“We have legacy farm workers in the Western Cape and social ills that have come with that—ill treatment from farm owners and land owners, evictions of Black farm workers, people not having access to the land they’ve worked their entire lives. We wanted to get past that because we knew if we were successful and the people we worked with were successful, then that would be the best situation to take us all forward,” says Sander.

A former Cape Winemakers Guild Protégé and Elsenburg graduate, Sander completed harvests in California’s Edna Valley and worked with Thierry Germain of Domaine De Roche Neuves in France’s Loire Valley before joining the winemaking team at Mullineux & Leeu Family Wines in 2015.

When Sander’s parents approached him and his brother about potentially purchasing property and starting a family farm, he seized the idea of making wines that could show their perspective of what sustainable South African wine could be. In 2016, the family purchased Cold Mountain Vineyards, creating a multi-enterprise farm, growing fig trees, seasonal vegetables and the grapes used to make Brunia’s wines. They also launched the Cold Mountain Farm Cooperative, giving families who had worked the land for generations the opportunity to not only remain there but also to buy into Brunia and develop generational wealth for themselves.

“We want a deeper relationship with our employees. I believe there is a greater benefit of the business if we have people that grew up on the land work with us, lease the areas they live on, and farm for themselves,” Sander says.

He asks, “What’s the benefit of being a Black-owned brand when you can only buy grapes from white farmers? When you’re paying them to make wine in their cellars? How much real investment are you making into our community?” letting the questions hang there a moment. “That’s something that’s become extremely important to us.”

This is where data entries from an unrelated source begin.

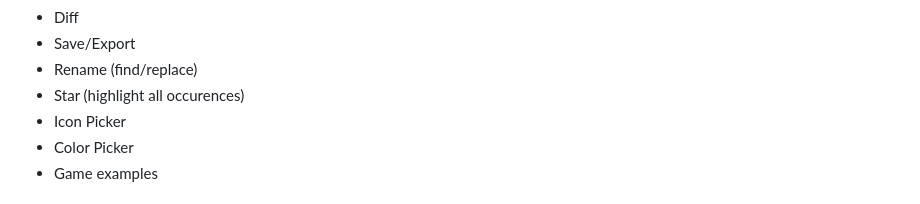
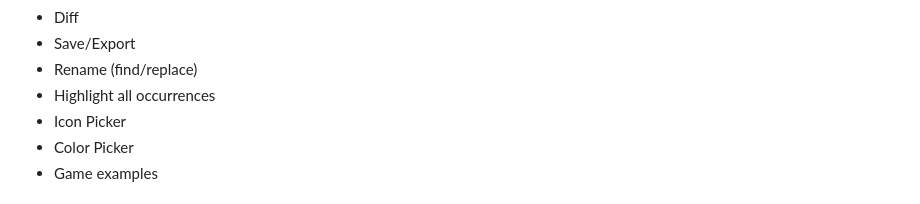
Before and after one commit to bacionejs/editor, a Markdown page: README.MD, the part around the change. GitHub-like rendering.

```diff
--- a/README.MD
+++ b/README.MD
@@ -63,7 +63,7 @@ The design goals of this editor are to provide a pleasant experience for those w
 - Diff
 - Save/Export
 - Rename (find/replace)
-- Star (highlight all occurences)
+- Highlight all occurrences
 - Icon Picker
 - Color Picker
 - Game examples
```
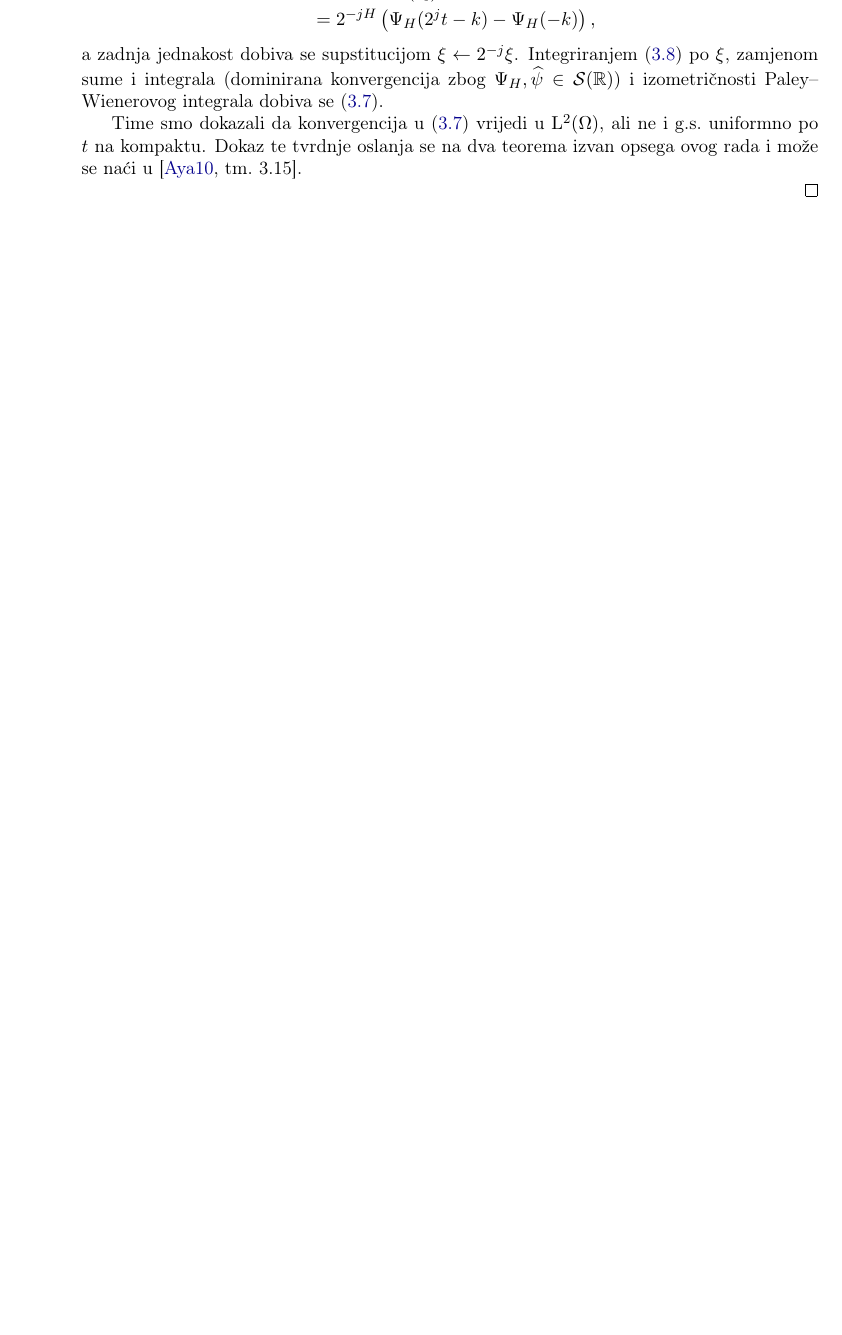
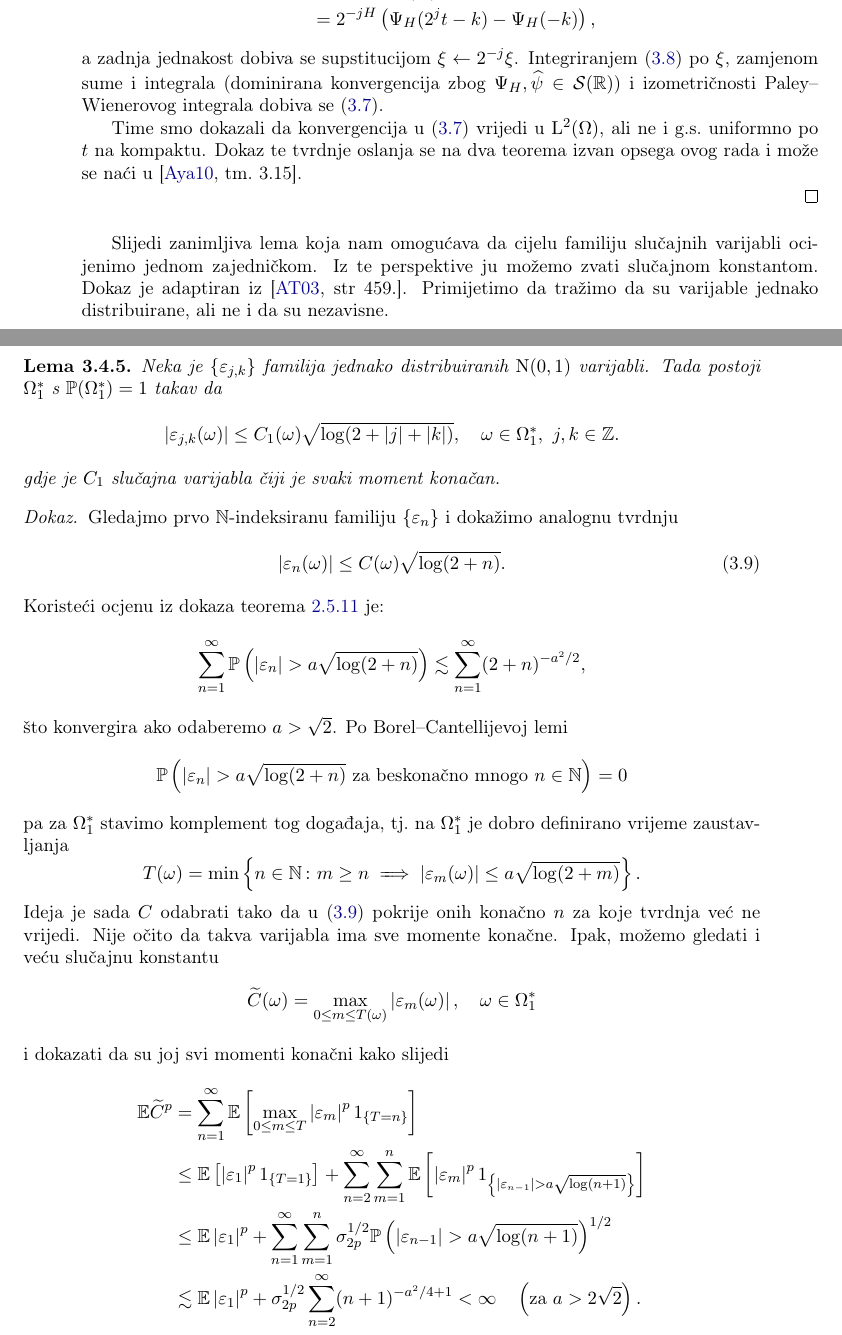
Before and after one commit to lsimek2/diplomski, a LaTeX thesis (main.tex, which reads holpo.tex): part of page 38 of 46 before the commit and two parts of pages 38 and 39 of 48 after it, the two joined at a grey line, cut so that both start at the same text, the shorter picture padded with empty space. Compiled offline with pdfLaTeX.

Commit message:
holpo-lema1

```diff
--- a/holpo.tex
+++ b/holpo.tex
@@ -117,3 +117,60 @@ Konačno, dolazimo do valićne reprezentacije FBM.
 
 \end{proof}
 
+Slijedi zanimljiva lema koja nam
+omogućava da cijelu familiju slučajnih varijabli
+ocijenimo jednom zajedničkom. Iz te perspektive
+ju možemo zvati slučajnom konstantom.
+Dokaz je adaptiran iz~\cite[str~459.]{jourfa-ayache}.
+Primijetimo da tražimo da su varijable jednako distribuirane,
+ali ne i da su nezavisne.
+
+\begin{lema}
+	Neka je \( \left\{ \varepsilon_{j,k} \right\} \) familija jednako distribuiranih
+	\( \mathrm N(0,1) \) varijabli. Tada postoji \( \Omega_1^* \) s \( \P(\Omega_1^*) = 1 \)
+	takav da
+	\begin{equation}
+		\abs{\varepsilon_{j,k}(\omega)} \le C_1(\omega) \sqrt{\log(2 + \abs j + \abs k)}
+		,\quad \omega \in \Omega_1^*, \ j,k \in \Z.
+	\end{equation}
+	gdje je \( C_1  \) slučajna varijabla čiji je svaki moment konačan.
+\end{lema}
+
+\begin{proof}
+	Gledajmo prvo \( \N \)-indeksiranu familiju \( \left\{ \varepsilon_n \right\} \)
+	i dokažimo analognu tvrdnju
+	\begin{equation}\label{eq:holpo-lema1-anal}
+		\abs{\varepsilon_n(\omega)} \le C(\omega) \sqrt{\log(2+n)}.
+	\end{equation}
+	Koristeći ocjenu iz dokaza teorema~\ref{tm:aditgauss} je:
+	\begin{equation}
+		\sum_{n=1}^\infty \P\left(\abs{\varepsilon_n} > a\sqrt{\log(2+n)}\right) \lesssim
+		\sum_{n=1}^\infty (2+n)^{-a^2/2},
+	\end{equation}
+	što konvergira ako odaberemo \( a > \sqrt 2 \). Po Borel--Cantellijevoj lemi
+	\begin{equation}
+		\P\left(\abs{\varepsilon_n} > a\sqrt{\log(2+n)} \text{\ za beskonačno mnogo } n \in \N \right) = 0
+	\end{equation}
+	pa za \( \Omega_1^* \) stavimo komplement tog događaja, tj.\ na \( \Omega_1^* \)
+	je dobro definirano vrijeme zaustavljanja
+	\begin{equation}
+		T(\omega) = \min \left\{ n \in \N \st m \ge n \implies
+		\abs{\varepsilon_m(\omega)} \le a \sqrt{\log(2+m)}  \right\}.
+	\end{equation}
+	Ideja je sada \( C \) odabrati tako da u~\eqref{eq:holpo-lema1-anal} pokrije
+	onih konačno \( n \) za koje tvrdnja već ne vrijedi. Nije očito da takva varijabla
+	ima sve momente konačne. Ipak, možemo gledati i veću slučajnu konstantu
+	\begin{equation}
+		\widetilde C(\omega) = \max\limits_{0 \le m \le T(\omega)} \abs{\varepsilon_m(\omega)},
+		\quad \omega \in \Omega_1^*
+	\end{equation}
+	i dokazati da su joj svi momenti konačni kako slijedi
+	\begin{align}
+		\E \widetilde C^p & =
+		\sum_{n=1}^\infty \E \left[ \max\limits_{0 \le m \le T} \abs{\varepsilon_m}^p 1_{\left\{ T=n \right\}} \right]                                                  \\
+		                  & \le \E \left[ \abs{\varepsilon_1}^p 1_{\left\{T=1\right\}}  \right]
+		+ \sum_{n=2}^\infty \sum_{m=1}^n \E\left[ \abs{\varepsilon_m}^p 1_{\left\{ \abs{\varepsilon_{n-1}} > a\sqrt{\log(n+1)} \right\} } \right]                       \\
+		                  & \le \E \abs{\varepsilon_1}^p + \sum_{n=1}^\infty \sum_{m=1}^n
+		\sigma_{2p}^{1/2} \P \left( \abs{\varepsilon_{n-1}} > a\sqrt{\log(n+1)} \right)^{1/2}                                                                           \\
+		                  & \lesssim \E \abs{\varepsilon_1}^p + \sigma_{2p}^{1/2}\sum_{n=2}^\infty (n+1)^{-a^2/4+1} < \infty \quad \left(\text{za } a > 2\sqrt2\right).
+	\end{align}
```
Also changed, not shown: literatura.bib (+22 -0 lines), main.pdf, holpo.tex (19 more changed lines), 2 other files.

This article originally appeared in the April 2023 issue of Wine Enthusiast magazine. Click here to subscribe today!